All things are imperfect, sadly. Cats, dogs, and occasionally even humans can be slightly toxic from pothos vines.

The vines may result in digestive issues if consumed. Abdominal pain, vomiting, and nausea are among the symptoms. Although not actually fatal, this is disturbing.

golden pothos

Why Are Golden Pothos So Trendy?

Pothos vines are one of the most popular houseplants, and for good reason, despite being toxic when consumed. Let’s see what makes the Epipremnum aureum such a perfect choice for homes and offices:

Ideal for Beginners

Unbelievably low maintenance is golden pothos. Simple maintenance procedures include bringing it inside during the winter, adjusting a humidifier, and watering it if the top 2 inches of soil become dry. Pothos typically only require weekly watering.

Ivy arum, silver vine, and the devil’s ivy are additional names for pothos vines in addition to “the money plant.” The name “devil’s ivy” is thought to refer to how tough the vines are.

Pothos will therefore feel almost indestructible, even if you’ve had plants die on you before.

Real Pretty Leaves!

Although flowering pothos is extremely uncommon, they are still very attractive to look at, even in pots.

The leaves of golden pothos are attractive; they are brilliant green with white or golden-yellow striations. They have an artificial, nearly shiny appearance.

Golden pothos leaves are either arrow-shaped or slightly heart-shaped, like those of other arum family plants.

Natural Air Purifiers

True, every plant takes in carbon dioxide and exhales oxygen. you know, the old photosynthesis. However, the Epipremnum aureum vines are known to do a bit more than that.

Golden pothos has what’s called an “activated carbon filter system.” In other words, it can remove harmful volatile chemicals from the air, such as benzene, carbon monoxide, formaldehyde, and trichloroethylene.

To filter out noxious air and car fumes, it might be a good idea to keep potted pothos by your door or close to your windows.

Fun fact: According to NASA’s Clean Air study, golden pothos is one of the best indoor plants for purifying the air!

What’s Best for Golden Pothos: Indoor Or Outdoor?

Golden pothos does well in both indoor and outdoor settings. As famous indoor ornamental plants go, pothos (and all of its varieties) are no exception.
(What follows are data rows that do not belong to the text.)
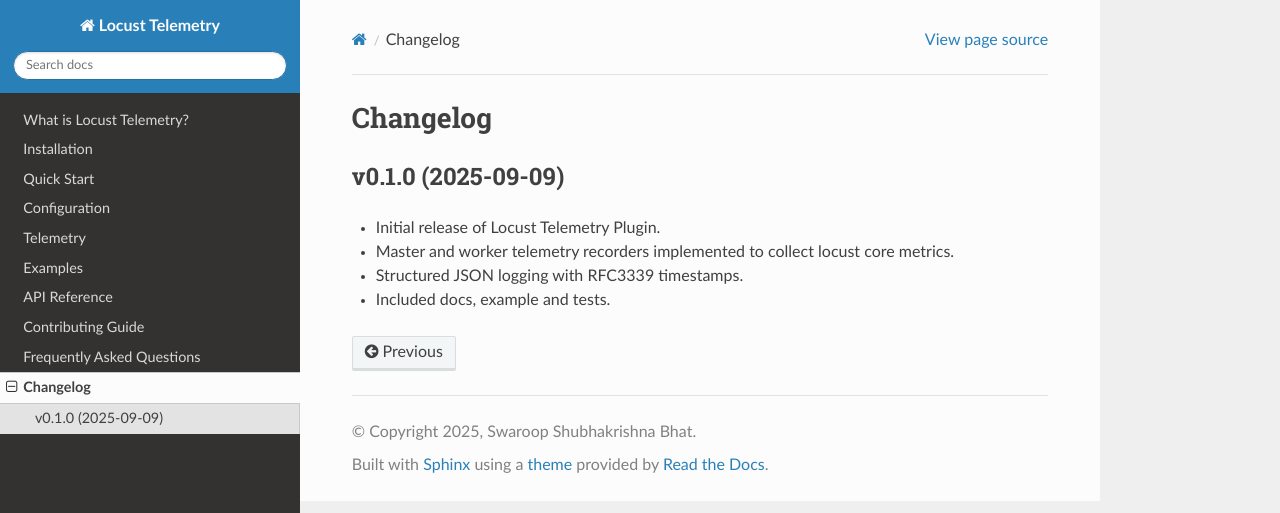
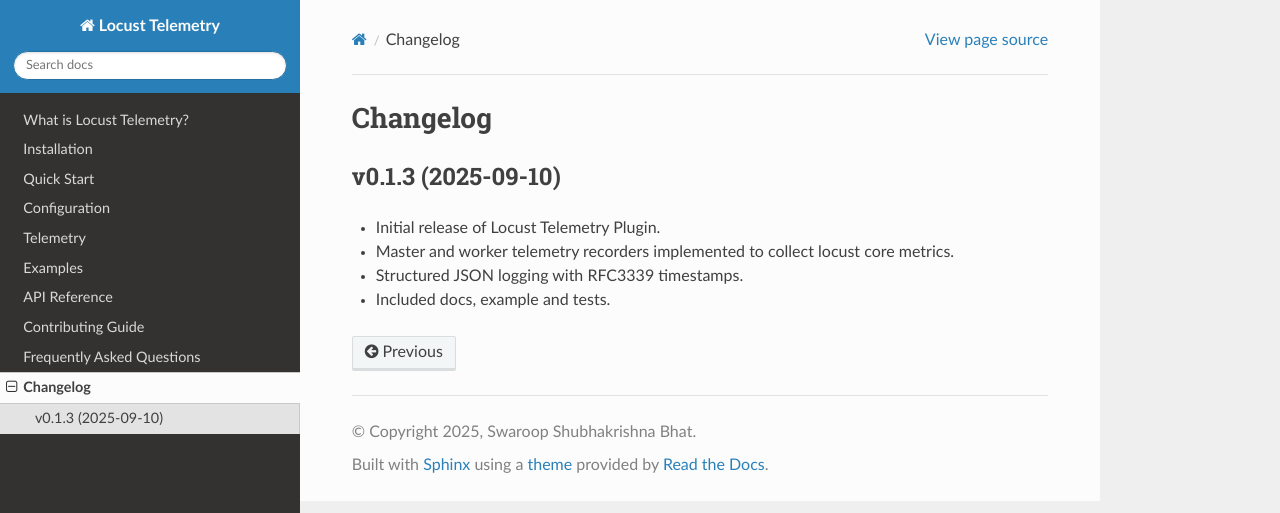
Before and after one commit to platform-crew/locust-telemetry, a Sphinx documentation site: the page built from docs/changelog.rst, in a window 1280 px wide. Shown: the top 513 px of the page. Built offline with Sphinx 7.4.7 and the Read the Docs theme 3.1.0, drawn with Linux system fonts in a browser that asks for light colours.

Commit message:
[Documentation] Fix minor documentation (#18)

```diff
--- a/docs/changelog.rst
+++ b/docs/changelog.rst
@@ -1,7 +1,7 @@
 Changelog
 =========
 
-v0.1.0 (2025-09-09)
+v0.1.3 (2025-09-10)
 -------------------
 
 - Initial release of Locust Telemetry Plugin.
--- a/pyproject.toml
+++ b/pyproject.toml
@@ -46,7 +46,7 @@
 ]
 
 [project.urls]
-Homepage = "https://github.com/platform-crew/locust-observability"
+Homepage = "https://github.com/platform-crew/locust-observability#readme"
 Documentation = "https://github.com/platform-crew/locust-observability#readme"
 Bug-Tracker = "https://github.com/platform-crew/locust-observability/issues"
 
```
Also changed, not shown: README.md (+0 -1 lines), 1 other file.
However, a climate outside that mimics the golden pothos’ natural growth zone—bright, indirect light, warm temperatures between 65°F and 85°F (18°C and 29°C), and high humidity levels—is also ideal for the plant.

Of course, not everyone is fortunate enough to reside in a hot, humid climate.
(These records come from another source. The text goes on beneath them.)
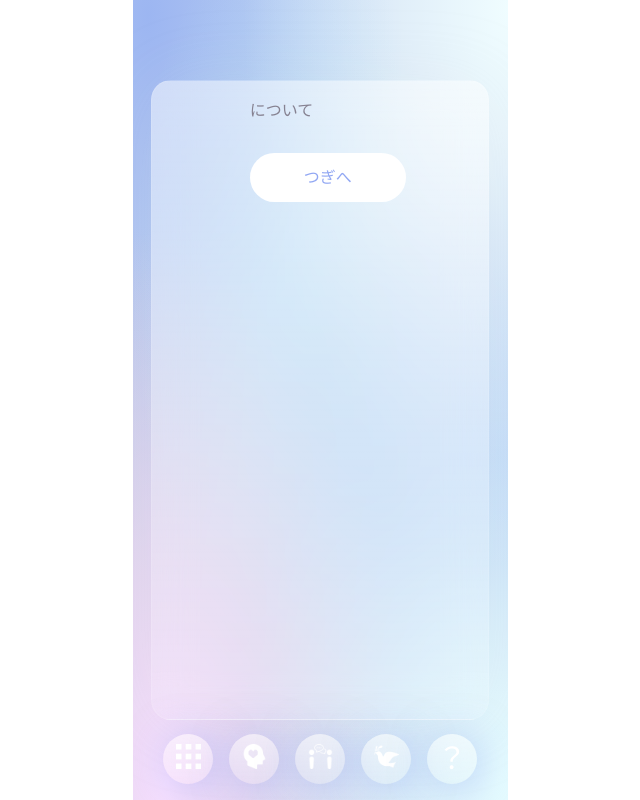
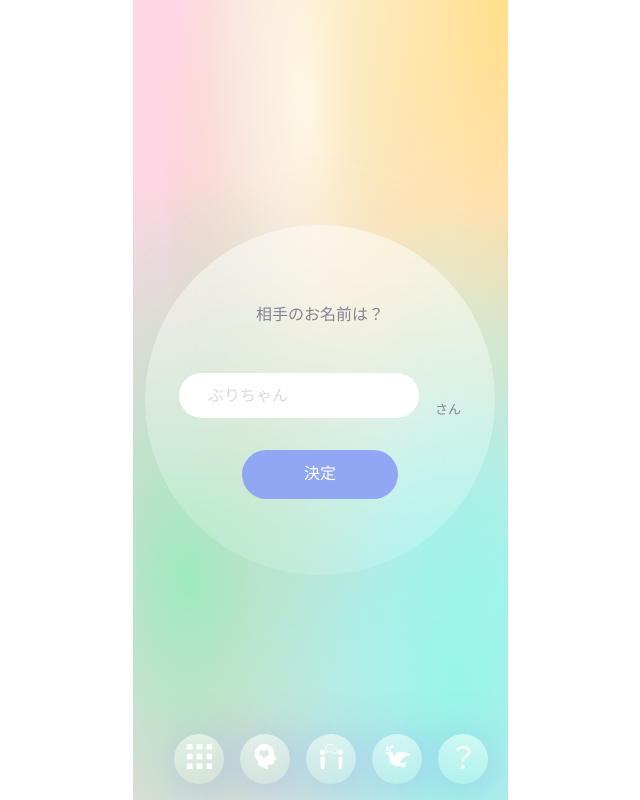
Before and after one commit to burioden/RockPaperScissors-front-react, a Next.js app in the folder rps-app/: page /principles-write in a window 1280 px wide. Shown: the whole page, without its empty margins (320-960 px from the left). Built offline with nearby package versions, Linux system fonts and the light colour scheme; a web font is replaced by a local one.

Commit message:
メニューからのヘルプボックスなど

```diff
--- /dev/null
+++ b/rps-app/compornents/helpBox.js
@@ -0,0 +1,11 @@
+import React from "react";
+
+export function HelpBox({ visible, children }) {
+  return (
+    <div className={`bg-rect-small help-box ${visible ? "on" : ""}`} id="help-box">
+      <p>
+        {children}
+      </p>
+    </div>
+  );
+}
--- a/rps-app/compornents/menuList.js
+++ b/rps-app/compornents/menuList.js
@@ -24,7 +24,7 @@ export function MenuList(props) {
           <img src="icon-report-peacebird.png" alt="仲直りレポート" />
         </div>
       </Link>
-      <div className="menu-button" id="help">
+      <div className="menu-button" id="help" onClick={props.toggleHelpBox}>
         ？
       </div>
     </nav>
--- a/rps-app/compornents/principlesForm.js
+++ b/rps-app/compornents/principlesForm.js
@@ -1,49 +1,35 @@
-import React from "react";
+import React, { useState } from "react";
+import { MenuList } from "./menuList";
+import { HelpBox } from "./helpBox";
 
 export function PrinciplesForm(props) {
+  const [helpBoxVisible, setHelpBoxVisible] = useState(false);
+
+  const toggleHelpBox = () => {
+    setHelpBoxVisible((prevVisible) => !prevVisible);
+  };
+
   return (
     <div className={`container bg-${props.bgColor}`}>
-      <main className="report">
+      <main className="principle">
         <div className="contents-wrapper">
-          <div className="bg-rect">
+          <div className="bg-circle-small">
             <div className="inner">
-              <div className="box">
-                <p>{props.principle}について</p>
+              <p className="head-text">相手のお名前は？</p>
+              <div className="input-field">
+                <input type="text" placeholder="ぶりちゃん" />
+                <span className="san">さん</span>
               </div>
-              <div className="box">
-                <div className="text-area">
-                  <button className="white-button">つぎへ</button>
-                </div>
-              </div>
+              <div className="attention"></div>
+              <a className="button blue-button">決定</a>
             </div>
           </div>
-          <div className="bg-rect-small help-box" id="help-box">
-            <p>
-              ここに説明文
-              <br />
-              <span>spanで囲うと青い文字</span>になる
-            </p>
-          </div>
-          <nav className="menu-field">
-            <div className="menu-button">
-              <img src="icon-menu.png" alt="Menu" />
-            </div>
-            <div className="menu-button">
-              <img src="icon-principle.png" alt="大切なものリスト" />
-            </div>
-            <div className="menu-button">
-              <img src="icon-conversation.png" alt="けんか" />
-            </div>
-            <div className="menu-button">
-              <img
-                src="icon-report-peacebird.png"
-                alt="仲直りレポート"
-              />
-            </div>
-            <div className="menu-button" id="help">
-              ？
-            </div>
-          </nav>
+          <HelpBox visible={helpBoxVisible}>
+            ・最大10文字
+            <br />
+            ・普段の呼び名がおすすめです
+          </HelpBox>
+          <MenuList toggleHelpBox={toggleHelpBox} />
         </div>
       </main>
     </div>
--- a/rps-app/src/pages/_document.js
+++ b/rps-app/src/pages/_document.js
@@ -1,8 +1,4 @@
 import { Html, Head, Main, NextScript } from "next/document";
-// import { Kiwi_Maru, Khand } from "next/font/google";
-
-// const Kiwi_Maru = Kiwi_Maru({ weight: "400", subsets: ["latin"] });
-// const Khand = Khand({ weight: "400", subsets: ["latin"] });
 
 export default function Document() {
   return (
--- a/rps-app/src/pages/principles-write.js
+++ b/rps-app/src/pages/principles-write.js
@@ -15,7 +15,7 @@ export default function Home() {
       </Head>
 
       <div className="wrapper">
-        <PrinciplesForm bgColor="blue"/>
+        <PrinciplesForm bgColor="yellow"/>
       </div>
     </>
   );
--- a/rps-app/src/styles/globals.css
+++ b/rps-app/src/styles/globals.css
@@ -111,7 +111,7 @@ main {
 
 /* @media (min-width: 527px) {
   .container {
-    width: 80%;
+    width: 100%;
   }
 } */
 
@@ -754,6 +754,10 @@ header.index img.logo {
   gap: 1em;
   justify-content: center;
   align-items: flex-end;
+  margin-bottom: 0.2em;
+}
+
+.principle .attention {
   margin-bottom: 1em;
 }
 
```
So keeping your golden pothos in an indoor space will then work better for you as you can “artificially” trick your golden pothos into thinking it’s growing in its native tropical environment in a rainforest somewhere.

Where to Buy Pothos?
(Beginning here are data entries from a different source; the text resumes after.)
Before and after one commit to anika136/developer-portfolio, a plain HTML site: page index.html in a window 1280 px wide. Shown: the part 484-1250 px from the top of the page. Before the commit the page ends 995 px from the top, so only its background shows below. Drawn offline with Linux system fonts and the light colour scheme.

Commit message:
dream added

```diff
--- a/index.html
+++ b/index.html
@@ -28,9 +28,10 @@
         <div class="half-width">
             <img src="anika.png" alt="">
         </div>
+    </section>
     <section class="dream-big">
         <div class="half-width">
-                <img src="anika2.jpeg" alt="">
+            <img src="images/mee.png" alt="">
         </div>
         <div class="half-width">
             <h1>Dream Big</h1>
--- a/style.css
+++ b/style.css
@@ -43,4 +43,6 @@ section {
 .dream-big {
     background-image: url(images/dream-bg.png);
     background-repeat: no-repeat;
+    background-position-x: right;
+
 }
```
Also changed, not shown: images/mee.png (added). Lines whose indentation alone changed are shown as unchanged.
Even when pothos vines do reach the flowering stage, the resulting seeds are almost certainly not viable. Pothos vines rarely reach this stage. Therefore, you cannot simply purchase and plant pothos seeds.

As an alternative, you might think about requesting a cutting from a friend or neighbor. If that doesn’t work, you can still purchase a potted pothos plant that is fully grown at most plant stores. It’s even available online!


Can Pothos Live in Water Forever?

Yes, pothos can live in the water forever. If you change the water every two to three weeks or whenever it appears foggy and make sure it receives the proper lighting, it will live longer.

Do Pothos Like Big Or Small Pots?

Pothos rarely requires repotting and can thrive in a smaller pot, which also helps prevent the plant from growing too large. A new pot typically needs to be no bigger than 2 inches than the old one or the root ball. The plant can grow comfortably in a pot with a 10-inch depth.


You can see that there aren’t many obstacles preventing you from cultivating and maintaining pothos plants outside.

If you live in an area with long winters, one of the biggest obstacles is temperature. Even so, you can easily get past this obstacle by bringing your plants indoors for the winter.

Although you have more control over your pothos plant’s environment indoors, the lighting outside is unsuitable for pothos plants.